Charles Martin explains the Heart Sutra, perhaps the seminal text of Mahayana Buddhism.
I'm not saying you'll come away enlightened. But I'm not saying you won't, either.
It's interesting that in Buddhism, knowledge is seasoned by wisdom, whereas in Kabbalistic thought it's basically the reverse: chochmah (wisdom) is the flash of insight -- "the beginning of all form, yet still formless" -- whereas binah (understanding) is insight leavened by the disciplined intellect.
The early Kabbalists saw the intellect as the highest faculty, the one most imbued with Divine energy. Its primary task was the domestication of the imagination, the seat of the yetzer hara, or evil inclination, in the healing service of the Divine.

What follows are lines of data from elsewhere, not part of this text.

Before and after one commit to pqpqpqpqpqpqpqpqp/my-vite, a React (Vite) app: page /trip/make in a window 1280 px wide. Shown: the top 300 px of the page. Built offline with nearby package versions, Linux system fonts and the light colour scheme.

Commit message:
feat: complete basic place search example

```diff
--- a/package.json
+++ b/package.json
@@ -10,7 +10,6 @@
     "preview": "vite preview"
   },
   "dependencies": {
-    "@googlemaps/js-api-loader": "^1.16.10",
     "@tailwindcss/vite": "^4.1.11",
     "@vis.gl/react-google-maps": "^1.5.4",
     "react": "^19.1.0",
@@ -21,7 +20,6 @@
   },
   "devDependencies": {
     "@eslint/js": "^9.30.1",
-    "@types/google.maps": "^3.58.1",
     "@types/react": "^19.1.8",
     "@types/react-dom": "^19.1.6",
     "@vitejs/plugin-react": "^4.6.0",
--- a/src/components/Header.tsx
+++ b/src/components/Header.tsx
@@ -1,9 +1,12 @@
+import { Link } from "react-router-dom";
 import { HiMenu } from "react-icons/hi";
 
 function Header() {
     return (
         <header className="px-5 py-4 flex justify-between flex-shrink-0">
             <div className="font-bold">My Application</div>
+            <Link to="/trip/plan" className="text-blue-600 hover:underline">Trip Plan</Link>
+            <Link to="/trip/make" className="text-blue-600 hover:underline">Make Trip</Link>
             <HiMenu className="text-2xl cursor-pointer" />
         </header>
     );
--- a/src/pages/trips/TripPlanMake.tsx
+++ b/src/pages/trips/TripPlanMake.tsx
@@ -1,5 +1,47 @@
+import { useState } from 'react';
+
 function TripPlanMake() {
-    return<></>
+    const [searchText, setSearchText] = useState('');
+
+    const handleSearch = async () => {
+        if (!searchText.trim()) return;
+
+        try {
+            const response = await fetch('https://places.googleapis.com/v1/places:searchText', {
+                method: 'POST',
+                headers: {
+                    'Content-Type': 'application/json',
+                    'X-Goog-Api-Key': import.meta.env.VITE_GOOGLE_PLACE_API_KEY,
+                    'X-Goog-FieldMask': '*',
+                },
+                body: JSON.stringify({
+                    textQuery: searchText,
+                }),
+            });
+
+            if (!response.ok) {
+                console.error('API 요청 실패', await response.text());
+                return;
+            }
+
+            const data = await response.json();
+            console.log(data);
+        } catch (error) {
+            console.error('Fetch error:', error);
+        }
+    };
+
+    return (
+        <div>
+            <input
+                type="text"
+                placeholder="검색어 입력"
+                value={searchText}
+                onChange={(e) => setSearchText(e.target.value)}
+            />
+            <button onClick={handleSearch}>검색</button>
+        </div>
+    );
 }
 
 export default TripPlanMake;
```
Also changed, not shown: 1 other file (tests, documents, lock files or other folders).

The Kabbalists knew that the intellect is nothing without the imagination, but they felt the imaginative faculty, when left in charge, misapplies knowledge to horrible ends (see "Garden of Eden, Expulsion From").
The Heart Sutra's climactic thought, in Charlie's translation:
There is no wisdom, and no attainment. There is nothing to be attained.
To which I say (even as I prepare to deepen my study):